Since January, examples have piled up of a pattern of recklessness, impropriety and perhaps outright obstruction in President Donald Trump’s oversight of federal law enforcement. And now, with the pardoning of Joe Arpaio, we have the first exercise of that power in a different context, perhaps serving for Trump as a test run for shutting down the investigation into ties between his campaign and Russia. No doubt the president is acting on his belief that, because the pardon power is “complete,” it cannot cause him real harm, and all the rest is politics. This is a miscalculation.
The instances of Trump’s warped approach to the law are legion: the demeaning of his attorney general for recusing himself, as required by the Justice Department rules, in the Russia matter; the demand for personal loyalty from James B. Comey and the request that the then-FBI director desist from investigating the conduct of his former national security adviser; the appeal to the heads of intelligence agencies to help him contain Comey; the firing of Comey for his continued pursuit of the Russia case; and the threats to fire special counsel Robert Mueller. Trump has since repeatedly tweeted his denunciation of that investigation — a major, ongoing federal criminal inquiry — as a “hoax.” He has hinted in clear terms that he could end all of these troubles by the use of the “complete” pardon power.
Trump’s record on “rule of law” issues, now including this pardon, weakens his defenses in the Mueller probe — and in any future debate over impeachment. Instead, for a president contending with questions of obstruction of justice in the Russia matter, the pardon casts his modus operandi in the worst possible light. The former sheriff was convicted in July of criminal contempt, and Arpaio’s attorney announced that he would appeal. Only weeks later, Trump highlighted a possible pardon at a political rally. He impugned the seriousness and motive of the court’s judgment, dismissing it as an attack on Arpaio for “doing his job.” Days later, without Justice Department review, he extinguished the conviction and ended the case.
There is a line that distinguishes a pardon from direct interference with the administration of justice. Trump has crossed it. The difference between this form of interference and the others is, simply, that the use of a pardon has enabled Trump to engage in obstruction unilaterally, not needing a willing partner in the Justice Department. And it is now reported that Trump did, in fact, first try to have the department drop the case against Arpaio.
The statement the White House issued is hopelessly inadequate in justifying the pardon. The true rationale remains a subject for speculation. But there are clues, and they all point in the same direction: pure political self-interest. The president touted the pardon at a political rally when he encouraged a sympathetic crowd of supporters to register loudly how much they “like” Arpaio, a political ally whom the president also appears to “like” personally. The timing of the pardon suggests that Trump’s politics may have entered into the decision from another direction: a bid to soften the blows now raining down on him from the Breitbart wing of the party in the aftermath of Stephen Bannon’s departure.

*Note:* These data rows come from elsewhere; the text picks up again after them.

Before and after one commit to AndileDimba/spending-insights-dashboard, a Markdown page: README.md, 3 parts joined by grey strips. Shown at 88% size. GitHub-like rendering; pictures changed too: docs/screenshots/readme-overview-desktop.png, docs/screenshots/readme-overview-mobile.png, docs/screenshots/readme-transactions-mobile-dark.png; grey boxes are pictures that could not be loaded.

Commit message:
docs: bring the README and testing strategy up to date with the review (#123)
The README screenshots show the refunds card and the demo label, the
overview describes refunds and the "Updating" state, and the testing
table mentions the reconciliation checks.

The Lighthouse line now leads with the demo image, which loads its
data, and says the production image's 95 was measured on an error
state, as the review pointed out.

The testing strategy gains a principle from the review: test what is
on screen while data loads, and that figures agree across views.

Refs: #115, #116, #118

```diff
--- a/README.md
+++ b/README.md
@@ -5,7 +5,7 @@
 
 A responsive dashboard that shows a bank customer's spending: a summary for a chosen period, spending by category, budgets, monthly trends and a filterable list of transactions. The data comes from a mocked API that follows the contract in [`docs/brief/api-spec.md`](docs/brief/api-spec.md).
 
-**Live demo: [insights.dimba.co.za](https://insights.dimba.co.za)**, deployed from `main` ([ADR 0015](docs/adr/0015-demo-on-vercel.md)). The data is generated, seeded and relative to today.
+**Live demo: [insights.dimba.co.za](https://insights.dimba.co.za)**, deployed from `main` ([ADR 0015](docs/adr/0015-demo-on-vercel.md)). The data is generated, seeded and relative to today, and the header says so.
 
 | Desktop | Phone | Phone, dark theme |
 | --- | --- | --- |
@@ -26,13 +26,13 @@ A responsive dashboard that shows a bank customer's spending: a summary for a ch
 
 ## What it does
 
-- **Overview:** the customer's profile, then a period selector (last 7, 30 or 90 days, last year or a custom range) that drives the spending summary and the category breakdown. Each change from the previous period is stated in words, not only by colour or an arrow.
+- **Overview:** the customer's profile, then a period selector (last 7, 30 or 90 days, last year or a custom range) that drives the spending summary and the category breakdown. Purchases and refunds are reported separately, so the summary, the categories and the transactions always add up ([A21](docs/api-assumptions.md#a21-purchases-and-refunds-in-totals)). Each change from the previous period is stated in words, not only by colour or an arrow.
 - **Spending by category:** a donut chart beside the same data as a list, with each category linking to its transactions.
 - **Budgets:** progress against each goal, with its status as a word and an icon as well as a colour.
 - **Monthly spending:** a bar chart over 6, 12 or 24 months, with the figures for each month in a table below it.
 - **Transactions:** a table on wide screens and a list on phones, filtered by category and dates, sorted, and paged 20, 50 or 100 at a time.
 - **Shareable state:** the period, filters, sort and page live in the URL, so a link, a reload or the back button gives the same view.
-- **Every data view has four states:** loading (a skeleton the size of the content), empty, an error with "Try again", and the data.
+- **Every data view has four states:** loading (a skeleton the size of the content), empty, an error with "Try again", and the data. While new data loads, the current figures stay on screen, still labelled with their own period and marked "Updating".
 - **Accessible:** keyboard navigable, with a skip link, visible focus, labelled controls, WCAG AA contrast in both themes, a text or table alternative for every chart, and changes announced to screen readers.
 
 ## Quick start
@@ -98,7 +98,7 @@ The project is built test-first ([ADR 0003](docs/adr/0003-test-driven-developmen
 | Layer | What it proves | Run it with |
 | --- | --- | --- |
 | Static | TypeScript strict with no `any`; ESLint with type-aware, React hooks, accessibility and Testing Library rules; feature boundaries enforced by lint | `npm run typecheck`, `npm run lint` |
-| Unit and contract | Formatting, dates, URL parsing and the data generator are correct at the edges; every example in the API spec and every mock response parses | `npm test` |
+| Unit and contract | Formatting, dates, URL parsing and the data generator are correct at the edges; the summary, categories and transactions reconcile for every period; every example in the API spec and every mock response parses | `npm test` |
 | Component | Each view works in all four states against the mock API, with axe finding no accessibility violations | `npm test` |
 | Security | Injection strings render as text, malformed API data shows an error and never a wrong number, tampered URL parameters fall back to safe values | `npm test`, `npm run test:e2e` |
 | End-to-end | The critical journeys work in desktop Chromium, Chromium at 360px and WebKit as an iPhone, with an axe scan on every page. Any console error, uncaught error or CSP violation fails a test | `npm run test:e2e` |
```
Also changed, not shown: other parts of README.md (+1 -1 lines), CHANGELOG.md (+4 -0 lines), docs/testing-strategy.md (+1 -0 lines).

So the president has situated this pardon squarely within the realm of politics, not criminal justice. The action was not consistent with the constitutional norm that pardons are a judiciously considered act of grace, a measure to correct for injustice, or otherwise related to the president’s constitutional responsibility for the public welfare. It exposes, as do other Trump’s other interventions in law enforcement, the president’s blindness to the difference between his own interests and his obligations to the constitutional duties, values and norms he took an oath to defend, including the “faithful” execution of the laws. This supremacy of self-interest is also evident in his refusal to separate himself from his business interests and his continuing promotion of those interests by ostentatiously arranging events on properties from which he derives personal income.
Of course, all presidents must and do, in some cases and to some degree, weigh politics in the balance in meeting their responsibilities. But Trump shows no sign of knowing when political considerations are appropriate, and he does not do “balance.” This is all, it is increasingly clear, beyond him.
Trump seems to believe that the pardon power is so “complete” that it is his ace in the hole, his ultimate protection. But it will be of no use to him if the time comes — after further developments in the Russia case, or for other reasons in this deeply troubled administration — that Congress must consider impeaching him for systematically violating his oath to put his constitutional obligations ahead of his political or personal interests. At that time, the Arpaio pardon is sure to be part of the story of this presidency and, very conceivably, of how it came to an end.
Robert Bauer, professor of practice at New York University School of Law, served as White House counsel to President Barack Obama.